"""
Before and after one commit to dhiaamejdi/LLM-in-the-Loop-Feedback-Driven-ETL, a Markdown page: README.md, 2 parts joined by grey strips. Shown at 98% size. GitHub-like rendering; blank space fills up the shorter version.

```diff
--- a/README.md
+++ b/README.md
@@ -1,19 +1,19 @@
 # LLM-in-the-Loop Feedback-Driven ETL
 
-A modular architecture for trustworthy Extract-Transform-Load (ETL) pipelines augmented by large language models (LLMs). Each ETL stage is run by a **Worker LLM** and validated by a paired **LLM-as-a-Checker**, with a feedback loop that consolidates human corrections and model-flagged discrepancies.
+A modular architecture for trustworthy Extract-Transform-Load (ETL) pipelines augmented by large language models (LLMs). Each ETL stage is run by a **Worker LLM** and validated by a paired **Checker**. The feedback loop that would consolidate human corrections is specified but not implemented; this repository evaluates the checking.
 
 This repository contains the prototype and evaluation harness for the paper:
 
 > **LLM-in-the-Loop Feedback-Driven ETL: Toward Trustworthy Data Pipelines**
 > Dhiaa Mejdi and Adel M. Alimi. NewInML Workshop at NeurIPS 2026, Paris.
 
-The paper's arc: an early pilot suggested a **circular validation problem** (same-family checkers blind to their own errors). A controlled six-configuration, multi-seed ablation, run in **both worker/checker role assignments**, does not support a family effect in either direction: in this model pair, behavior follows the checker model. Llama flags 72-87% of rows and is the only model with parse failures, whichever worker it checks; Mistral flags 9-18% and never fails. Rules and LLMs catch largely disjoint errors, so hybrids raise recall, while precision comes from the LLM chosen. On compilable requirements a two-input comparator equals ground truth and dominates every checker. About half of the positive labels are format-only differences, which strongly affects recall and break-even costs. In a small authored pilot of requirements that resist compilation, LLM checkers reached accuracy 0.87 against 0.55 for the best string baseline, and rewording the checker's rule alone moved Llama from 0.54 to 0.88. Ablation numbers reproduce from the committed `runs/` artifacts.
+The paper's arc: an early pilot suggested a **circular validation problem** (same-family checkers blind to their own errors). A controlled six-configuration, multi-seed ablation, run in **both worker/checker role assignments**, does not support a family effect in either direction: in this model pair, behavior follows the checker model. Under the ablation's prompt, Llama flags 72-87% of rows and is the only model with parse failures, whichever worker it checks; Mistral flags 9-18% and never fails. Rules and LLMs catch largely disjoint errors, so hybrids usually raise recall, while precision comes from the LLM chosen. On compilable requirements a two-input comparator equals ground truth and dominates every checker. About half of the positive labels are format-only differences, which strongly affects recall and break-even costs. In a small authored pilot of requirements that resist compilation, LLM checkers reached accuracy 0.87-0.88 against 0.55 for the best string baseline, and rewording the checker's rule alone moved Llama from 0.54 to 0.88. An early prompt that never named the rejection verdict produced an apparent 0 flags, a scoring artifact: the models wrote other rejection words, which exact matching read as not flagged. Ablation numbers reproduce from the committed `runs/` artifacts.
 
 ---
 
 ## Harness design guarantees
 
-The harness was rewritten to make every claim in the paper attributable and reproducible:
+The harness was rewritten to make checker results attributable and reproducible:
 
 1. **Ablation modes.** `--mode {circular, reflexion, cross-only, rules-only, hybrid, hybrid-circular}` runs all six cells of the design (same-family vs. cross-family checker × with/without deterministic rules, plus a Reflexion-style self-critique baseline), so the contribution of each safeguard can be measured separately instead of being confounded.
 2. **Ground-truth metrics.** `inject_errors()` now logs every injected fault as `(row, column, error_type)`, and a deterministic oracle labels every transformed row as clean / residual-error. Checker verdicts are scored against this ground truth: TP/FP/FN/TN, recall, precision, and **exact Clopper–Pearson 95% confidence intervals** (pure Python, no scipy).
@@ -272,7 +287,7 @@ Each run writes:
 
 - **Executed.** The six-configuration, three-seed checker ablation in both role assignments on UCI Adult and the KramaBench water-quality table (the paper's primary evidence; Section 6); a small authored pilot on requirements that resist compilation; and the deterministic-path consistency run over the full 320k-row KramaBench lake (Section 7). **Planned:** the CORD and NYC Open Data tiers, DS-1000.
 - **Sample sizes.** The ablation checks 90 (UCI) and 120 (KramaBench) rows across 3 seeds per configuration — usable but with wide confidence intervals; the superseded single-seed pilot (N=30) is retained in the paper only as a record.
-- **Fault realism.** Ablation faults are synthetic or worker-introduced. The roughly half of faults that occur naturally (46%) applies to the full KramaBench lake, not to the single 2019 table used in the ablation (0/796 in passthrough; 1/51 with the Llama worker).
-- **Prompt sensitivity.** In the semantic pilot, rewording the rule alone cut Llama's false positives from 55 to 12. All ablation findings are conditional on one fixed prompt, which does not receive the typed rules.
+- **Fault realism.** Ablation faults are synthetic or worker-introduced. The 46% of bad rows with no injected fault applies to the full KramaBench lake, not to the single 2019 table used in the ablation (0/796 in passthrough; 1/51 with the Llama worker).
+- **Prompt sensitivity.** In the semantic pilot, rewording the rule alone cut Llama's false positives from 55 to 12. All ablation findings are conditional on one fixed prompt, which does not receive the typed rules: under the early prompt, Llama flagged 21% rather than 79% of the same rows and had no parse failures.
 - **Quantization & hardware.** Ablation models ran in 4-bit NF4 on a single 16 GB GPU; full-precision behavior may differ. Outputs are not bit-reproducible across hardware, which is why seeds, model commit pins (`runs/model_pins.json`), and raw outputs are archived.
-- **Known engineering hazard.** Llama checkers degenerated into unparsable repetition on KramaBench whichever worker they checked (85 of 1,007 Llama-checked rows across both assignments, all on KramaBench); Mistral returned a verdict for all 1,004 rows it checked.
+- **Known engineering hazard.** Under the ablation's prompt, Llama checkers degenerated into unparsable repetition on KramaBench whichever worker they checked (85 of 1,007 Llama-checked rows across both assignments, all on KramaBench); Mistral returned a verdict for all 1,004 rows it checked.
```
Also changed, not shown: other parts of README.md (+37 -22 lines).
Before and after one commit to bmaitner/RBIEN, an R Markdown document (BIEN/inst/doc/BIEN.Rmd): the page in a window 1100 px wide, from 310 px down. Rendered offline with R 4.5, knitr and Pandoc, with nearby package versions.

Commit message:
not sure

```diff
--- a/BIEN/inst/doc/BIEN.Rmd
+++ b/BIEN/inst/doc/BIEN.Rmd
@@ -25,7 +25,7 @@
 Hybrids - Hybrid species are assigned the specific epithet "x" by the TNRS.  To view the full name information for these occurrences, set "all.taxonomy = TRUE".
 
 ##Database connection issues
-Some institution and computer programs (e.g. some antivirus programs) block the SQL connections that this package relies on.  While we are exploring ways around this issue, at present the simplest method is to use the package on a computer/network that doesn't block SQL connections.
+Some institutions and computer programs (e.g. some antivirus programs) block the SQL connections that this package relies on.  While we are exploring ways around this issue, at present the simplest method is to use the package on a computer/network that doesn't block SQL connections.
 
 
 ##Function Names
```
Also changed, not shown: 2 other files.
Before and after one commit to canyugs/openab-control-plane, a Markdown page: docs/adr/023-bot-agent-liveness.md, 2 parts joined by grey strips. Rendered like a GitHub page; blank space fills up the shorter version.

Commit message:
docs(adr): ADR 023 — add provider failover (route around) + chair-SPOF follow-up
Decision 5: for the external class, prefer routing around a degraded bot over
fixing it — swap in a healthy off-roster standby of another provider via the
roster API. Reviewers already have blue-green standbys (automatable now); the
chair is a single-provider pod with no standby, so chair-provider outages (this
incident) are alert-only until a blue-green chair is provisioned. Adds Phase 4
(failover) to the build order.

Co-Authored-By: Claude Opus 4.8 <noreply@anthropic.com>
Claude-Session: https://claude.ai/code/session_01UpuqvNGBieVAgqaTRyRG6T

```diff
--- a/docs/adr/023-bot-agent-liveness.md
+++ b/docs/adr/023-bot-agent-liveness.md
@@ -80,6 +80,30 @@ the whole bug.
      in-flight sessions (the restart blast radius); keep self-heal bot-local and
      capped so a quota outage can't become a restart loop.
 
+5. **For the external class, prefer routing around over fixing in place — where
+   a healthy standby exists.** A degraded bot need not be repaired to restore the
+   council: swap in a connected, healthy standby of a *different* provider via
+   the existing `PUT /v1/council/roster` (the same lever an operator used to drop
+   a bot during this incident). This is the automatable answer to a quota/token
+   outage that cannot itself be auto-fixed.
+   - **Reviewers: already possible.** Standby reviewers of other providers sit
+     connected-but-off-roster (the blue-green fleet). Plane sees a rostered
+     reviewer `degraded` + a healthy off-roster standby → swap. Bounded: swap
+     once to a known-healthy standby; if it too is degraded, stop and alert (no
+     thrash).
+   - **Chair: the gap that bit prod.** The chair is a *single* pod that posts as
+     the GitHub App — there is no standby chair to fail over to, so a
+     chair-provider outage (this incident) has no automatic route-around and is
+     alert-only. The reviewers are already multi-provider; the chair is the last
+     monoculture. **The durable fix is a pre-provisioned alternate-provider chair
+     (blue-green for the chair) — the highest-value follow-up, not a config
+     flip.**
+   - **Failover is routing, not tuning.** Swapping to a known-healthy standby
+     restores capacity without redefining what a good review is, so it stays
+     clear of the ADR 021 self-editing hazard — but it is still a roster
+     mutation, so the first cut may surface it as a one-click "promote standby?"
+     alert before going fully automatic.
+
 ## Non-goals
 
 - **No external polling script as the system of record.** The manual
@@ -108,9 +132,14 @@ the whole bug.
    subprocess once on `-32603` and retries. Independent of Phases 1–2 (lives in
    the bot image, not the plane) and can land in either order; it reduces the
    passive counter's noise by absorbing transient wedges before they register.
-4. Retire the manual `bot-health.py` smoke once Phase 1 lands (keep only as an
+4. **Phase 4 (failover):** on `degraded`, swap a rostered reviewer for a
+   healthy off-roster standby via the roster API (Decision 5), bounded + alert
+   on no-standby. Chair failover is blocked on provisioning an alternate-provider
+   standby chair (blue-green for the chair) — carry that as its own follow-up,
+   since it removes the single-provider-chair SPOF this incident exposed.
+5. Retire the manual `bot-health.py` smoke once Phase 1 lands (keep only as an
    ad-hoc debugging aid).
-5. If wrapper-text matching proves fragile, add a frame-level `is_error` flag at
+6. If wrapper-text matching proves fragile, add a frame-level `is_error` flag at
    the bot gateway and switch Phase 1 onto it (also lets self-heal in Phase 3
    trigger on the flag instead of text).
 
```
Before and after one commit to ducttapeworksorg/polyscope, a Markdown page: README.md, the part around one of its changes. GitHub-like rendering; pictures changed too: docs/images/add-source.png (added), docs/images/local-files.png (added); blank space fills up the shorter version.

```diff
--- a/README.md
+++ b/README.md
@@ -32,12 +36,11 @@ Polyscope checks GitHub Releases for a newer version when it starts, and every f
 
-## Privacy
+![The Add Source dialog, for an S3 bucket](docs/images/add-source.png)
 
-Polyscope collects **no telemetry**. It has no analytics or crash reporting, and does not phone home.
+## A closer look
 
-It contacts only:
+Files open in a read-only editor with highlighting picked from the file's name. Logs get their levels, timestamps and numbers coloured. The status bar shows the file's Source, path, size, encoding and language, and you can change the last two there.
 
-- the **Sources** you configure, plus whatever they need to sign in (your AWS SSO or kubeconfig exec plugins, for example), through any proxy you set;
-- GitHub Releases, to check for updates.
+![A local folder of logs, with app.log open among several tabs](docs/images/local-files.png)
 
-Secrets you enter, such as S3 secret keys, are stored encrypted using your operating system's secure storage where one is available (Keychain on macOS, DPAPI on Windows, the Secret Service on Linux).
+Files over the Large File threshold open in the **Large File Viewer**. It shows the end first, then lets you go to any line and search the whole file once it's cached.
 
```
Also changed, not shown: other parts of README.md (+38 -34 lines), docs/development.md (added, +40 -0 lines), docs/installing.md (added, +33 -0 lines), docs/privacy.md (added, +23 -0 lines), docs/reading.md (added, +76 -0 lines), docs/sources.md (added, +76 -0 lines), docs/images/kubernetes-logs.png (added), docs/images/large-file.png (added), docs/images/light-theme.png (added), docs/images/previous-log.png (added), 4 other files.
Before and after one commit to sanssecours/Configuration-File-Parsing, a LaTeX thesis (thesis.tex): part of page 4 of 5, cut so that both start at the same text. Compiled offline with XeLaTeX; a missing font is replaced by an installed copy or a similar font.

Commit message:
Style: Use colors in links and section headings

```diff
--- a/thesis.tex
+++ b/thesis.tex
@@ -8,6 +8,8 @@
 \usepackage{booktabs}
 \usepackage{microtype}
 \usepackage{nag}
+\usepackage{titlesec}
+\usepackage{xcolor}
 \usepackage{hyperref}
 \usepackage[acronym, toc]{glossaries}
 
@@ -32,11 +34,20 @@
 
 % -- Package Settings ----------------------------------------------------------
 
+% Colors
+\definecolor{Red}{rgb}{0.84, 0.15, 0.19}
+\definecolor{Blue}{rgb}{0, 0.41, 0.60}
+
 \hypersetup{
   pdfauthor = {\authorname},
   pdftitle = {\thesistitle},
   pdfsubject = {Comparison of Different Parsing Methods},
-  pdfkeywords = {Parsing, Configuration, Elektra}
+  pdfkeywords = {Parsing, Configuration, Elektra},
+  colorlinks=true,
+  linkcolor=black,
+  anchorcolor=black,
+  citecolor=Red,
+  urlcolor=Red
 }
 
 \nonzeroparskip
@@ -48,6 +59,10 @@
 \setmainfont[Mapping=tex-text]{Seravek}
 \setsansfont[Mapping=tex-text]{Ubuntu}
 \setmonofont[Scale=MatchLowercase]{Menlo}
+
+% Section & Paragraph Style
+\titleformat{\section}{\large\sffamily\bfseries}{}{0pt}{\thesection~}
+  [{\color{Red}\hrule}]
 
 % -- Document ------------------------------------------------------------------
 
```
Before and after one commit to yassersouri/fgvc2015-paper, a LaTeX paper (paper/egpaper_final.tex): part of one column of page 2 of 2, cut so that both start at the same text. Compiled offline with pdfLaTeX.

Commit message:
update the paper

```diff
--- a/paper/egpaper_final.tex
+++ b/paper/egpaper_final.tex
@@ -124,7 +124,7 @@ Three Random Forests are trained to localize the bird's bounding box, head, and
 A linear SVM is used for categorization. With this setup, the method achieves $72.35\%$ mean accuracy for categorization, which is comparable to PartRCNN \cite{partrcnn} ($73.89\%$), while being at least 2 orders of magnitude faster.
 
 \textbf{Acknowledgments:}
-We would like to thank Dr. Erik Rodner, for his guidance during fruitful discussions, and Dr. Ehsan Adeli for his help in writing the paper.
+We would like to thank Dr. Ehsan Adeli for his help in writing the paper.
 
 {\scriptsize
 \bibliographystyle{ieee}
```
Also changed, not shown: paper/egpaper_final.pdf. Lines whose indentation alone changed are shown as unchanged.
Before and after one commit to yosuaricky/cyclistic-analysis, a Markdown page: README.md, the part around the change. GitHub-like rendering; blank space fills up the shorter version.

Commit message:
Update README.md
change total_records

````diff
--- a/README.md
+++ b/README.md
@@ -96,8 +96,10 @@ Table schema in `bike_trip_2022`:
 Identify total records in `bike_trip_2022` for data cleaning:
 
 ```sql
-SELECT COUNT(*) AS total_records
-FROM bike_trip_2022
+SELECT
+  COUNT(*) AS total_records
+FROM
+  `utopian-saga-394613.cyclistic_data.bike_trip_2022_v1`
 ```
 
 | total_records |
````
"""
• **GOAL OF THE EXERCISE**:
Report each line of the data that includes the string "page".

• **SOLUTION FOR THIS PROBLEM**:
Before and after one commit to dhiaamejdi/LLM-in-the-Loop-Feedback-Driven-ETL, a Markdown page: README.md, 2 parts joined by grey strips. Shown at 98% size. GitHub-like rendering; blank space fills up the shorter version.
Before and after one commit to bmaitner/RBIEN, an R Markdown document (BIEN/inst/doc/BIEN.Rmd): the page in a window 1100 px wide, from 310 px down. Rendered offline with R 4.5, knitr and Pandoc, with nearby package versions.
Before and after one commit to canyugs/openab-control-plane, a Markdown page: docs/adr/023-bot-agent-liveness.md, 2 parts joined by grey strips. Rendered like a GitHub page; blank space fills up the shorter version.
Before and after one commit to ducttapeworksorg/polyscope, a Markdown page: README.md, the part around one of its changes. GitHub-like rendering; pictures changed too: docs/images/add-source.png (added), docs/images/local-files.png (added); blank space fills up the shorter version.
Before and after one commit to sanssecours/Configuration-File-Parsing, a LaTeX thesis (thesis.tex): part of page 4 of 5, cut so that both start at the same text. Compiled offline with XeLaTeX; a missing font is replaced by an installed copy or a similar font.
Before and after one commit to yassersouri/fgvc2015-paper, a LaTeX paper (paper/egpaper_final.tex): part of one column of page 2 of 2, cut so that both start at the same text. Compiled offline with pdfLaTeX.
Before and after one commit to yosuaricky/cyclistic-analysis, a Markdown page: README.md, the part around the change. GitHub-like rendering; blank space fills up the shorter version.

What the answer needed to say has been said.